▶ **WHAT TO WORK ON**
Every line below should be repeated exactly as written.

▶ **SUPPLIED MATERIAL**
BEGIN
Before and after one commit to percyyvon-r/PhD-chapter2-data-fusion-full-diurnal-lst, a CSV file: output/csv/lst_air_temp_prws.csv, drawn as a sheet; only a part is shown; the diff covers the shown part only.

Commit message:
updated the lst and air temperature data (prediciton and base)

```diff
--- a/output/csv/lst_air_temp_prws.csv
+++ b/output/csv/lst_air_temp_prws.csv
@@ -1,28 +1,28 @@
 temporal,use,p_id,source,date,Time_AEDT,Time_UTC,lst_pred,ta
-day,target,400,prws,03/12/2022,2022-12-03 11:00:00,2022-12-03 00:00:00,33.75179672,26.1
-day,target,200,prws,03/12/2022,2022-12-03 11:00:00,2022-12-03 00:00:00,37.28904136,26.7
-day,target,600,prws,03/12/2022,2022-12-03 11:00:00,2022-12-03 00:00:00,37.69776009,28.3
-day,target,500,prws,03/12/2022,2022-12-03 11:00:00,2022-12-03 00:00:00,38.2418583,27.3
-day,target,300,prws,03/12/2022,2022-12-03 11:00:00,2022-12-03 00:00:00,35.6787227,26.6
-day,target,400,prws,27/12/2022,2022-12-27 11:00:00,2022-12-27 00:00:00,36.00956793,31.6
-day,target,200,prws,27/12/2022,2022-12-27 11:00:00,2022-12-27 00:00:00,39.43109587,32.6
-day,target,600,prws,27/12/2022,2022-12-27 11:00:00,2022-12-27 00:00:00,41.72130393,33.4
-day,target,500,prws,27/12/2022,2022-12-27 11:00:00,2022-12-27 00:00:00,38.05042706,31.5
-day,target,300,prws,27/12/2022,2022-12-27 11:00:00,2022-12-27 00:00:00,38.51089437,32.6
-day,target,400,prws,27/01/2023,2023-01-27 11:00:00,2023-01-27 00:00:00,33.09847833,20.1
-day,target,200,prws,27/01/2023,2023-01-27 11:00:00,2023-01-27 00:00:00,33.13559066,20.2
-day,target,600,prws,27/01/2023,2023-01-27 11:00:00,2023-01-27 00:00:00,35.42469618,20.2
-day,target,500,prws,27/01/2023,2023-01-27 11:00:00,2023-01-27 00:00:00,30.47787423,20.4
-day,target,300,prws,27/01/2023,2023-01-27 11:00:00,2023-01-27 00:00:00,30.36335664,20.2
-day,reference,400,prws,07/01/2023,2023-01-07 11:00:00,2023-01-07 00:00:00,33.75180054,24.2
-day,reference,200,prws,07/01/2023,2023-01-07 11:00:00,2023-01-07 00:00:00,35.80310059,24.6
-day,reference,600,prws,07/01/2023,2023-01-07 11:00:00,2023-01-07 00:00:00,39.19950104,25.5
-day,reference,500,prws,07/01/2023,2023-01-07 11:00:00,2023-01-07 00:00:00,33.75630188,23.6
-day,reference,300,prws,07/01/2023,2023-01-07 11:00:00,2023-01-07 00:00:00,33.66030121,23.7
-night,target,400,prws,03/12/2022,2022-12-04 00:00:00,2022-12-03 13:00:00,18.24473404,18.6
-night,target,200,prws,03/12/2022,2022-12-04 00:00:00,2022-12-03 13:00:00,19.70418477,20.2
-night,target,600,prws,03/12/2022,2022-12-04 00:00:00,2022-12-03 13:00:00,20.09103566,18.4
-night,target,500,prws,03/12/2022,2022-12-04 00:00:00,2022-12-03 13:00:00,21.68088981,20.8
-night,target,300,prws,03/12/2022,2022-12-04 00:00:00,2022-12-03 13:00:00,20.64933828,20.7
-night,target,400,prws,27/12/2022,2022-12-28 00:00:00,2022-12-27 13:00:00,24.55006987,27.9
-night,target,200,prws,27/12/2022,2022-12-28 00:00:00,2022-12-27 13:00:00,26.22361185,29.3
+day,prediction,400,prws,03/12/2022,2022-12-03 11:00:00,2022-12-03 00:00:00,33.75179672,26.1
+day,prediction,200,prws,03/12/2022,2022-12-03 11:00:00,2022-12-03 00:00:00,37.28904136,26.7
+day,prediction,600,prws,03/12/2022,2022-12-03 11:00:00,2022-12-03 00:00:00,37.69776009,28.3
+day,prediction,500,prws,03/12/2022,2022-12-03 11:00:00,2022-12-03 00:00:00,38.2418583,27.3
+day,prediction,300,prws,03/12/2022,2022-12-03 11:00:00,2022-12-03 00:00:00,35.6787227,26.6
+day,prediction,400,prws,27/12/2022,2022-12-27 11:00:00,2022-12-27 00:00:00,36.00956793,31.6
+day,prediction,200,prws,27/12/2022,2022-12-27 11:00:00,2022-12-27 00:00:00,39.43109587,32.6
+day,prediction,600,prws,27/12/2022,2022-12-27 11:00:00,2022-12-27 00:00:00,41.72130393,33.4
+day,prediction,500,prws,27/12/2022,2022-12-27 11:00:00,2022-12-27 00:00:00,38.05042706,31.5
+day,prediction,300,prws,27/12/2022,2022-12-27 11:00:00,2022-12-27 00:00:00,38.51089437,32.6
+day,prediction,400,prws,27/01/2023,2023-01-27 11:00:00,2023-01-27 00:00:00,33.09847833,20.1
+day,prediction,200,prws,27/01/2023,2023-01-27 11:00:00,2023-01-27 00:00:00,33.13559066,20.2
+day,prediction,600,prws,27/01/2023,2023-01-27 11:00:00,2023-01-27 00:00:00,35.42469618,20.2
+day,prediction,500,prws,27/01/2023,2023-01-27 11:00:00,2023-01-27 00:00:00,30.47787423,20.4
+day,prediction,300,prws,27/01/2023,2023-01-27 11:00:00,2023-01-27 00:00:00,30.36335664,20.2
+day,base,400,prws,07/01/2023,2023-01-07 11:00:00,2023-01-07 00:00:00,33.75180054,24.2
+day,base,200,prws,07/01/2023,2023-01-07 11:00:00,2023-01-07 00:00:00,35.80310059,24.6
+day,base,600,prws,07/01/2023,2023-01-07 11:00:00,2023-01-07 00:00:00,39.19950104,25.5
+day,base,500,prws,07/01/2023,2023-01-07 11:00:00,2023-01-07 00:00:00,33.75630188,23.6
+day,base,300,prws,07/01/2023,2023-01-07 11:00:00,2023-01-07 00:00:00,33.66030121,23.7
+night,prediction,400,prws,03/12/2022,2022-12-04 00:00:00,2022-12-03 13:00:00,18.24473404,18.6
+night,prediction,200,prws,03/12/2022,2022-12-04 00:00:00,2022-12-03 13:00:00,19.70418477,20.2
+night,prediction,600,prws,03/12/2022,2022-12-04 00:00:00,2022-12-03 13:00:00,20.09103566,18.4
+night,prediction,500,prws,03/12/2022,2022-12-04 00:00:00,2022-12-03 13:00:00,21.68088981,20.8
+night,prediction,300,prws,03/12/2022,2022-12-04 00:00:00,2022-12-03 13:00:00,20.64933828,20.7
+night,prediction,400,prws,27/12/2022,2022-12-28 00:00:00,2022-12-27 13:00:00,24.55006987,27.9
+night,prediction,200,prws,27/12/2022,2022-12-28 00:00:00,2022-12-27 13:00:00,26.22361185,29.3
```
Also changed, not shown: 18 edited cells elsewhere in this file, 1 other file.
END
▶ **EXERCISE ANSWER**
Before and after one commit to percyyvon-r/PhD-chapter2-data-fusion-full-diurnal-lst, a CSV file: output/csv/lst_air_temp_prws.csv, drawn as a sheet; only a part is shown; the diff covers the shown part only.

Commit message:
updated the lst and air temperature data (prediciton and base)

```diff
--- a/output/csv/lst_air_temp_prws.csv
+++ b/output/csv/lst_air_temp_prws.csv
@@ -1,28 +1,28 @@
 temporal,use,p_id,source,date,Time_AEDT,Time_UTC,lst_pred,ta
-day,target,400,prws,03/12/2022,2022-12-03 11:00:00,2022-12-03 00:00:00,33.75179672,26.1
-day,target,200,prws,03/12/2022,2022-12-03 11:00:00,2022-12-03 00:00:00,37.28904136,26.7
-day,target,600,prws,03/12/2022,2022-12-03 11:00:00,2022-12-03 00:00:00,37.69776009,28.3
-day,target,500,prws,03/12/2022,2022-12-03 11:00:00,2022-12-03 00:00:00,38.2418583,27.3
-day,target,300,prws,03/12/2022,2022-12-03 11:00:00,2022-12-03 00:00:00,35.6787227,26.6
-day,target,400,prws,27/12/2022,2022-12-27 11:00:00,2022-12-27 00:00:00,36.00956793,31.6
-day,target,200,prws,27/12/2022,2022-12-27 11:00:00,2022-12-27 00:00:00,39.43109587,32.6
-day,target,600,prws,27/12/2022,2022-12-27 11:00:00,2022-12-27 00:00:00,41.72130393,33.4
-day,target,500,prws,27/12/2022,2022-12-27 11:00:00,2022-12-27 00:00:00,38.05042706,31.5
-day,target,300,prws,27/12/2022,2022-12-27 11:00:00,2022-12-27 00:00:00,38.51089437,32.6
-day,target,400,prws,27/01/2023,2023-01-27 11:00:00,2023-01-27 00:00:00,33.09847833,20.1
-day,target,200,prws,27/01/2023,2023-01-27 11:00:00,2023-01-27 00:00:00,33.13559066,20.2
-day,target,600,prws,27/01/2023,2023-01-27 11:00:00,2023-01-27 00:00:00,35.42469618,20.2
-day,target,500,prws,27/01/2023,2023-01-27 11:00:00,2023-01-27 00:00:00,30.47787423,20.4
-day,target,300,prws,27/01/2023,2023-01-27 11:00:00,2023-01-27 00:00:00,30.36335664,20.2
-day,reference,400,prws,07/01/2023,2023-01-07 11:00:00,2023-01-07 00:00:00,33.75180054,24.2
-day,reference,200,prws,07/01/2023,2023-01-07 11:00:00,2023-01-07 00:00:00,35.80310059,24.6
-day,reference,600,prws,07/01/2023,2023-01-07 11:00:00,2023-01-07 00:00:00,39.19950104,25.5
-day,reference,500,prws,07/01/2023,2023-01-07 11:00:00,2023-01-07 00:00:00,33.75630188,23.6
-day,reference,300,prws,07/01/2023,2023-01-07 11:00:00,2023-01-07 00:00:00,33.66030121,23.7
-night,target,400,prws,03/12/2022,2022-12-04 00:00:00,2022-12-03 13:00:00,18.24473404,18.6
-night,target,200,prws,03/12/2022,2022-12-04 00:00:00,2022-12-03 13:00:00,19.70418477,20.2
-night,target,600,prws,03/12/2022,2022-12-04 00:00:00,2022-12-03 13:00:00,20.09103566,18.4
-night,target,500,prws,03/12/2022,2022-12-04 00:00:00,2022-12-03 13:00:00,21.68088981,20.8
-night,target,300,prws,03/12/2022,2022-12-04 00:00:00,2022-12-03 13:00:00,20.64933828,20.7
-night,target,400,prws,27/12/2022,2022-12-28 00:00:00,2022-12-27 13:00:00,24.55006987,27.9
-night,target,200,prws,27/12/2022,2022-12-28 00:00:00,2022-12-27 13:00:00,26.22361185,29.3
+day,prediction,400,prws,03/12/2022,2022-12-03 11:00:00,2022-12-03 00:00:00,33.75179672,26.1
+day,prediction,200,prws,03/12/2022,2022-12-03 11:00:00,2022-12-03 00:00:00,37.28904136,26.7
+day,prediction,600,prws,03/12/2022,2022-12-03 11:00:00,2022-12-03 00:00:00,37.69776009,28.3
+day,prediction,500,prws,03/12/2022,2022-12-03 11:00:00,2022-12-03 00:00:00,38.2418583,27.3
+day,prediction,300,prws,03/12/2022,2022-12-03 11:00:00,2022-12-03 00:00:00,35.6787227,26.6
+day,prediction,400,prws,27/12/2022,2022-12-27 11:00:00,2022-12-27 00:00:00,36.00956793,31.6
+day,prediction,200,prws,27/12/2022,2022-12-27 11:00:00,2022-12-27 00:00:00,39.43109587,32.6
+day,prediction,600,prws,27/12/2022,2022-12-27 11:00:00,2022-12-27 00:00:00,41.72130393,33.4
+day,prediction,500,prws,27/12/2022,2022-12-27 11:00:00,2022-12-27 00:00:00,38.05042706,31.5
+day,prediction,300,prws,27/12/2022,2022-12-27 11:00:00,2022-12-27 00:00:00,38.51089437,32.6
+day,prediction,400,prws,27/01/2023,2023-01-27 11:00:00,2023-01-27 00:00:00,33.09847833,20.1
+day,prediction,200,prws,27/01/2023,2023-01-27 11:00:00,2023-01-27 00:00:00,33.13559066,20.2
+day,prediction,600,prws,27/01/2023,2023-01-27 11:00:00,2023-01-27 00:00:00,35.42469618,20.2
+day,prediction,500,prws,27/01/2023,2023-01-27 11:00:00,2023-01-27 00:00:00,30.47787423,20.4
+day,prediction,300,prws,27/01/2023,2023-01-27 11:00:00,2023-01-27 00:00:00,30.36335664,20.2
+day,base,400,prws,07/01/2023,2023-01-07 11:00:00,2023-01-07 00:00:00,33.75180054,24.2
+day,base,200,prws,07/01/2023,2023-01-07 11:00:00,2023-01-07 00:00:00,35.80310059,24.6
+day,base,600,prws,07/01/2023,2023-01-07 11:00:00,2023-01-07 00:00:00,39.19950104,25.5
+day,base,500,prws,07/01/2023,2023-01-07 11:00:00,2023-01-07 00:00:00,33.75630188,23.6
+day,base,300,prws,07/01/2023,2023-01-07 11:00:00,2023-01-07 00:00:00,33.66030121,23.7
+night,prediction,400,prws,03/12/2022,2022-12-04 00:00:00,2022-12-03 13:00:00,18.24473404,18.6
+night,prediction,200,prws,03/12/2022,2022-12-04 00:00:00,2022-12-03 13:00:00,19.70418477,20.2
+night,prediction,600,prws,03/12/2022,2022-12-04 00:00:00,2022-12-03 13:00:00,20.09103566,18.4
+night,prediction,500,prws,03/12/2022,2022-12-04 00:00:00,2022-12-03 13:00:00,21.68088981,20.8
+night,prediction,300,prws,03/12/2022,2022-12-04 00:00:00,2022-12-03 13:00:00,20.64933828,20.7
+night,prediction,400,prws,27/12/2022,2022-12-28 00:00:00,2022-12-27 13:00:00,24.55006987,27.9
+night,prediction,200,prws,27/12/2022,2022-12-28 00:00:00,2022-12-27 13:00:00,26.22361185,29.3
```
Also changed, not shown: 18 edited cells elsewhere in this file, 1 other file.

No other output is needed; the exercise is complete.